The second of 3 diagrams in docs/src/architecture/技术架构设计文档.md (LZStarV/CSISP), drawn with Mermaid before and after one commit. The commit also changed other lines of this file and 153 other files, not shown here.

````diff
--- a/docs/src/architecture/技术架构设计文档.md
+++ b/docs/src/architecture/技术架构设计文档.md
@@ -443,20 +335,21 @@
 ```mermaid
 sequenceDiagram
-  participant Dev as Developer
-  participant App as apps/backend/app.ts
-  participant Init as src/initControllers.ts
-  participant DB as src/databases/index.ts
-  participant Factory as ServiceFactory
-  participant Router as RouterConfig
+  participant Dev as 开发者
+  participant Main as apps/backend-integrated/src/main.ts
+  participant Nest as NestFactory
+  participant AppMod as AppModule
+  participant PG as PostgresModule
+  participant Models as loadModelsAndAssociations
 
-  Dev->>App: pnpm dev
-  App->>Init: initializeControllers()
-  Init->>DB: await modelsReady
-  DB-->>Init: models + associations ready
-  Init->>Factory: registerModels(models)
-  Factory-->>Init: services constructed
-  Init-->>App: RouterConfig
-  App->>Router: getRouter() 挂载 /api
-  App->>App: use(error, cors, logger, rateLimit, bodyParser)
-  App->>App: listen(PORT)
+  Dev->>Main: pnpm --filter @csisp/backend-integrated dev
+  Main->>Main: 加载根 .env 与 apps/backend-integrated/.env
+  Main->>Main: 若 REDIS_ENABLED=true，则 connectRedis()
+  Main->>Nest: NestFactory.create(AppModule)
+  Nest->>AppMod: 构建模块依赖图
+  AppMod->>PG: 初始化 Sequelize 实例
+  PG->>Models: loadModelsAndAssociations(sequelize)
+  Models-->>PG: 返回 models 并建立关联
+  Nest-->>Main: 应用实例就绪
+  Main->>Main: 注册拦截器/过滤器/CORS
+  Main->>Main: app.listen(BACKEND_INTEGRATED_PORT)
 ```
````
...
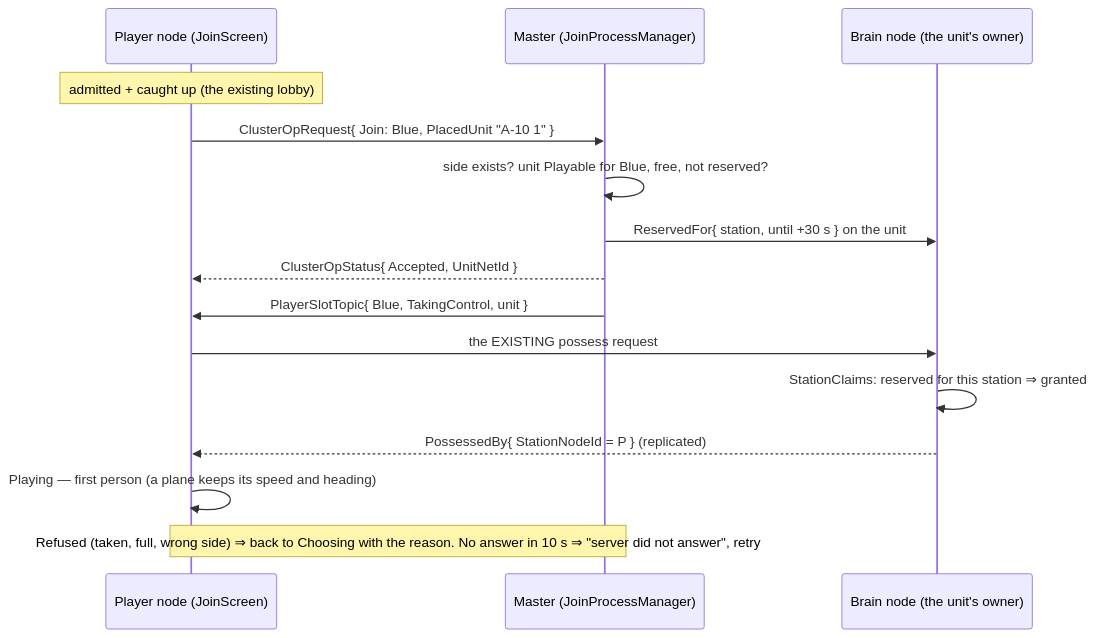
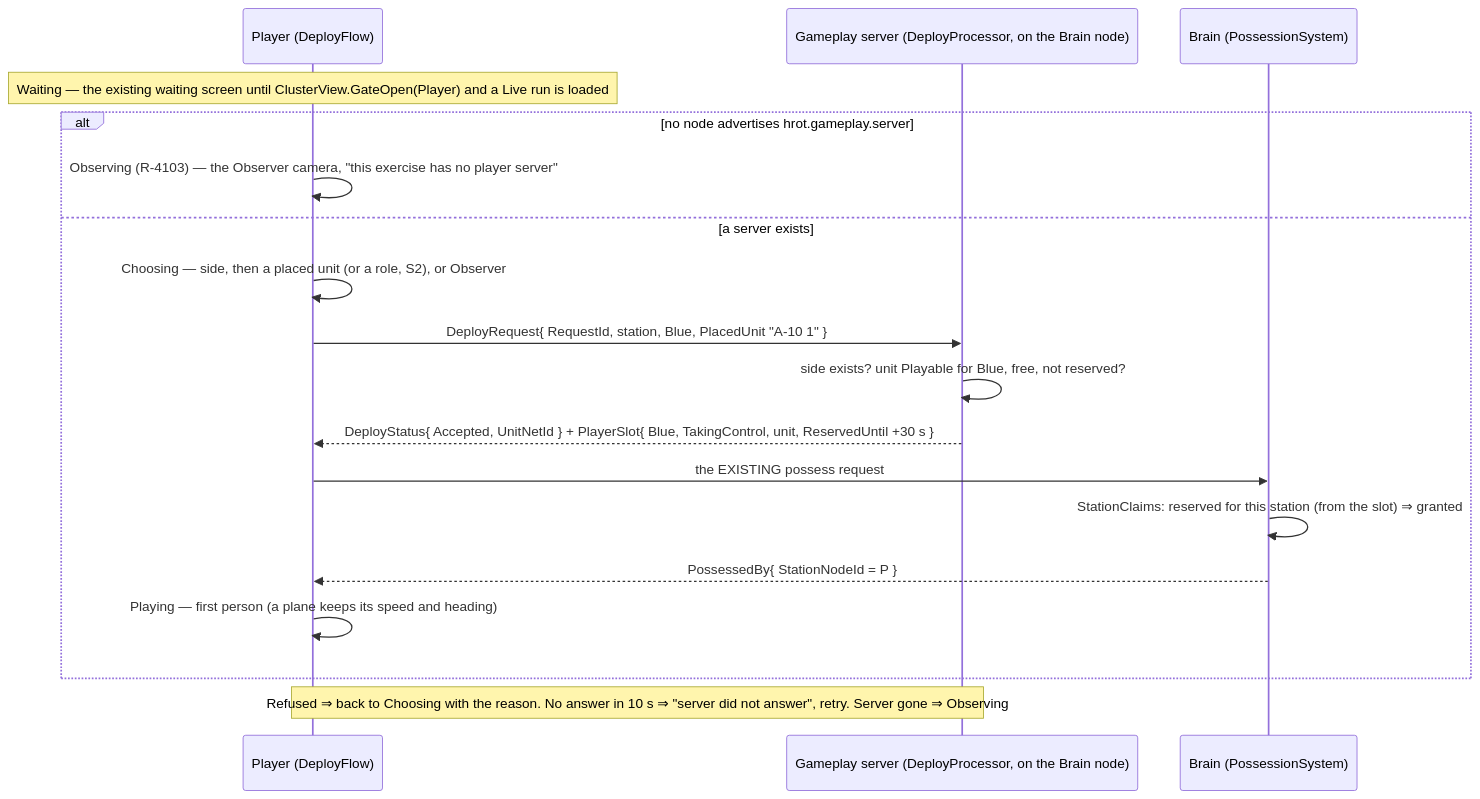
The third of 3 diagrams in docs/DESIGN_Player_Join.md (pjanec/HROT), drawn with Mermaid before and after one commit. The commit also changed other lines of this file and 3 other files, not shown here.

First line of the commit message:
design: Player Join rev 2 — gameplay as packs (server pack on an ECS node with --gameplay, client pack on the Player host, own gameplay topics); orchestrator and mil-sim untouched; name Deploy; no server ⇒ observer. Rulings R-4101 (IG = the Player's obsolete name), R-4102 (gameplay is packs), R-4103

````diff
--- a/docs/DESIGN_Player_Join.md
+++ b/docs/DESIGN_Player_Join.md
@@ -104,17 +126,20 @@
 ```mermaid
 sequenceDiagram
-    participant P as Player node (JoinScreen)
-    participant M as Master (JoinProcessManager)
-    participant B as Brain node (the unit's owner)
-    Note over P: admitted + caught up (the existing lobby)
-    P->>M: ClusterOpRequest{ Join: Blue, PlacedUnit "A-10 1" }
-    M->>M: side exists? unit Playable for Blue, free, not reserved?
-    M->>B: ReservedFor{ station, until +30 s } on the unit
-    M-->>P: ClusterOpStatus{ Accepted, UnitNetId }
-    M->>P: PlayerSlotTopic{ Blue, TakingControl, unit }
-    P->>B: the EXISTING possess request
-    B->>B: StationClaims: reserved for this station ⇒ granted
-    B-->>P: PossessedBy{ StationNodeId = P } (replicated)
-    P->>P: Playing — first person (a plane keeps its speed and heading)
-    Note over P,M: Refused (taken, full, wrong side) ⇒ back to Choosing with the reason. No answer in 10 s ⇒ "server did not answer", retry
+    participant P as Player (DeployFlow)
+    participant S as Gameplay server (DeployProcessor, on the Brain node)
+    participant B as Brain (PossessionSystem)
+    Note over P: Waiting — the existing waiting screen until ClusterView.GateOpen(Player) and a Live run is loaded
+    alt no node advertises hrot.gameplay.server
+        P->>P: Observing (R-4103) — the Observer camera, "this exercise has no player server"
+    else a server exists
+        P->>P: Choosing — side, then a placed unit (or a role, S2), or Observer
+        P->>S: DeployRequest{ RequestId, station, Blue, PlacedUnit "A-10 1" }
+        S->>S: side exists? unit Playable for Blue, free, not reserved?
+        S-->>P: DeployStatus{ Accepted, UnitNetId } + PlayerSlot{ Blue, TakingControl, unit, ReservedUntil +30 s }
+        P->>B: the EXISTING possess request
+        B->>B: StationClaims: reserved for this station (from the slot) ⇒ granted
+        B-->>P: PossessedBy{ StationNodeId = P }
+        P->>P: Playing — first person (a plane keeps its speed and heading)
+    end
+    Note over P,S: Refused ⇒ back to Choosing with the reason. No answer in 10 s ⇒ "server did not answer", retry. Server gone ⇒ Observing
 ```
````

▶ _Exercise prompt_:
For the word "apps", return every line of the records that holds it.

▶ _Result of this task_:
-  participant App as apps/backend/app.ts
+  participant Main as apps/backend-integrated/src/main.ts
+  Main->>Main: 加载根 .env 与 apps/backend-integrated/.env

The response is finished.